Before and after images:
=======
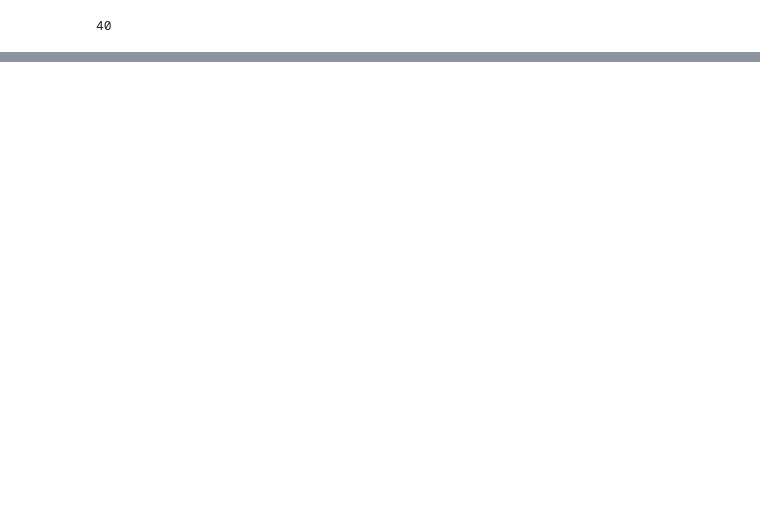
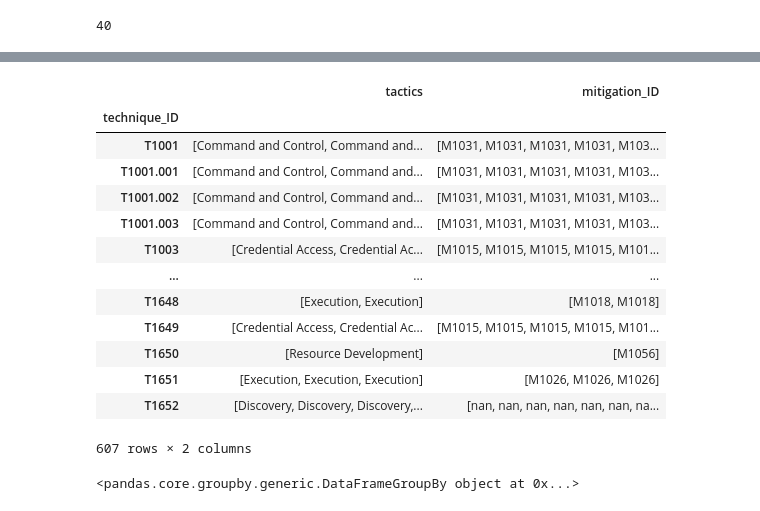
Before and after one commit to hcvu1050/hieuchivu-gt24-repo2, a Jupyter notebook: build_features_test.ipynb, the cells around one changed output, grey strips where cells are left out. Cells and saved outputs as stored; diff of their text form; code cells hidden in the pictures; blank space fills up the shorter version.

```diff
--- a/build_features_test.ipynb
+++ b/build_features_test.ipynb
@@ -83,0 +147,23 @@ res['mitigation_ID'].nunique()
+# %%
+res = df.groupby('technique_ID').agg(list)
+# %%
+res
+# %% [output]
+|  | tactics | mitigation_ID |
+| technique_ID |  |  |
+| T1001 | [Command and Control, Command and... | [M1031, M1031, M1031, M1031, M103... |
+| T1001.001 | [Command and Control, Command and... | [M1031, M1031, M1031, M1031, M103... |
+| T1001.002 | [Command and Control, Command and... | [M1031, M1031, M1031, M1031, M103... |
+| T1001.003 | [Command and Control, Command and... | [M1031, M1031, M1031, M1031, M103... |
+| T1003 | [Credential Access, Credential Ac... | [M1015, M1015, M1015, M1015, M101... |
+| ... | ... | ... |
+| T1648 | [Execution, Execution] | [M1018, M1018] |
+| T1649 | [Credential Access, Credential Ac... | [M1015, M1015, M1015, M1015, M101... |
+| T1650 | [Resource Development] | [M1056] |
+| T1651 | [Execution, Execution, Execution] | [M1026, M1026, M1026] |
+| T1652 | [Discovery, Discovery, Discovery,... | [nan, nan, nan, nan, nan, nan, na... |
+607 rows × 2 columns
+# %%
+res
+# %% [output]
+<pandas.core.groupby.generic.DataFrameGroupBy object at 0x...>
```
Also changed, not shown: parts of 6 cells of this notebook, 1 other file.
=======
Every record should be duplicated exactly, though any picture in it must be left out.

Before and after one commit to hcvu1050/hieuchivu-gt24-repo2, a Jupyter notebook: build_features_test.ipynb, the cells around one changed output, grey strips where cells are left out. Cells and saved outputs as stored; diff of their text form; code cells hidden in the pictures; blank space fills up the shorter version.

```diff
--- a/build_features_test.ipynb
+++ b/build_features_test.ipynb
@@ -83,0 +147,23 @@ res['mitigation_ID'].nunique()
+# %%
+res = df.groupby('technique_ID').agg(list)
+# %%
+res
+# %% [output]
+|  | tactics | mitigation_ID |
+| technique_ID |  |  |
+| T1001 | [Command and Control, Command and... | [M1031, M1031, M1031, M1031, M103... |
+| T1001.001 | [Command and Control, Command and... | [M1031, M1031, M1031, M1031, M103... |
+| T1001.002 | [Command and Control, Command and... | [M1031, M1031, M1031, M1031, M103... |
+| T1001.003 | [Command and Control, Command and... | [M1031, M1031, M1031, M1031, M103... |
+| T1003 | [Credential Access, Credential Ac... | [M1015, M1015, M1015, M1015, M101... |
+| ... | ... | ... |
+| T1648 | [Execution, Execution] | [M1018, M1018] |
+| T1649 | [Credential Access, Credential Ac... | [M1015, M1015, M1015, M1015, M101... |
+| T1650 | [Resource Development] | [M1056] |
+| T1651 | [Execution, Execution, Execution] | [M1026, M1026, M1026] |
+| T1652 | [Discovery, Discovery, Discovery,... | [nan, nan, nan, nan, nan, nan, na... |
+607 rows × 2 columns
+# %%
+res
+# %% [output]
+<pandas.core.groupby.generic.DataFrameGroupBy object at 0x...>
```
Also changed, not shown: parts of 6 cells of this notebook, 1 other file.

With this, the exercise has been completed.